My piece published in Saturday’s Daily Camera:
It’s wrong for government to bail out failing businesses, financial institutions, and irresponsible home “owners” who cannot pay back loans. This just rewards people for making poor decisions. This punishes both financially responsible taxpayers and successful businesses that profit by producing what consumers want.
If anything cripples prosperity, it’s rewarding those who squander wealth at the expense of those who create it. The best way to bolster financial markets is to respect the rights of consumers and producers to trade voluntarily according to their own best judgment. But Treasury Secretary Henry Paulson wants to replace such free-market transactions with tax-funded government policies that encourage borrowing. But aren’t such policies the problem in the first place?
As economist Stan Liebowitz summarizes in his “Anatomy of a Train Wreck,” a long history of pro-borrowing policies have contributed to the mortgage mess. Low interest rates, regulations that promote risky lending implicitly backed by Fannie and Freddie, and other policies advanced the politically popular goal of home ownership, or home “borrowership” to be accurate, by those who cannot afford it.
We should not further empower government officials to treat taxpayers like pawns in the world they see as a chessboard. This invites special interests to feed at the government trough at politicians’ benefit and taxpayers’ expense.
Instead, as Harvard economist Jeffrey Miron suggests, legislators should “eliminate those policies that generated the current mess.”

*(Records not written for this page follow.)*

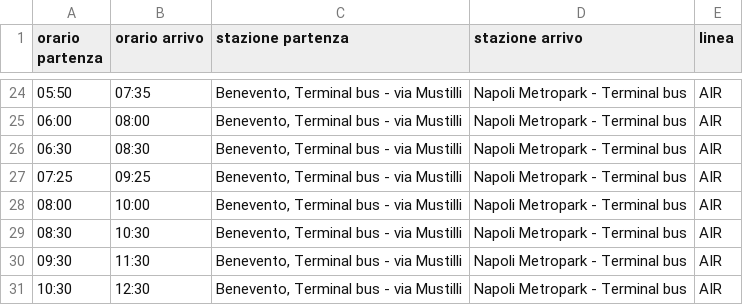
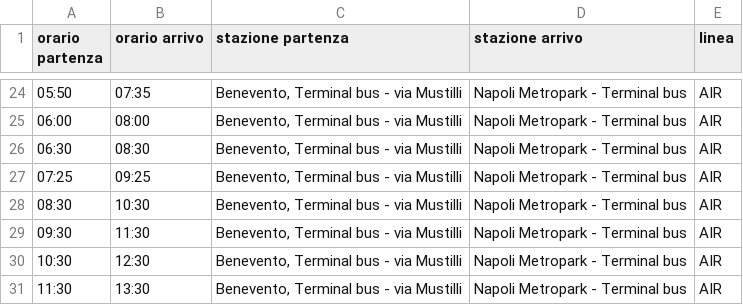
Before and after one commit to viventriglia/bus-na-bn, a CSV file: assets/timetables/orari_eav_air.csv, drawn as a sheet; only a part is shown, gaps mark what is left out; the shorter side is filled out with more unchanged rows.

```diff
--- a/assets/timetables/orari_eav_air.csv
+++ b/assets/timetables/orari_eav_air.csv
@@ -27,3 +27,2 @@ orario partenza;orario arrivo;stazione partenza;stazione arrivo;linea
 07:25;09:25;Benevento, Terminal bus - via Mustilli;Napoli Metropark - Terminal bus;AIR
-08:00;10:00;Benevento, Terminal bus - via Mustilli;Napoli Metropark - Terminal bus;AIR
 08:30;10:30;Benevento, Terminal bus - via Mustilli;Napoli Metropark - Terminal bus;AIR
```
Also changed, not shown: 1 other file.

Other references on this issue:
Jeffrey Miron, Ph.D., Don’t blame free markets for the current panic.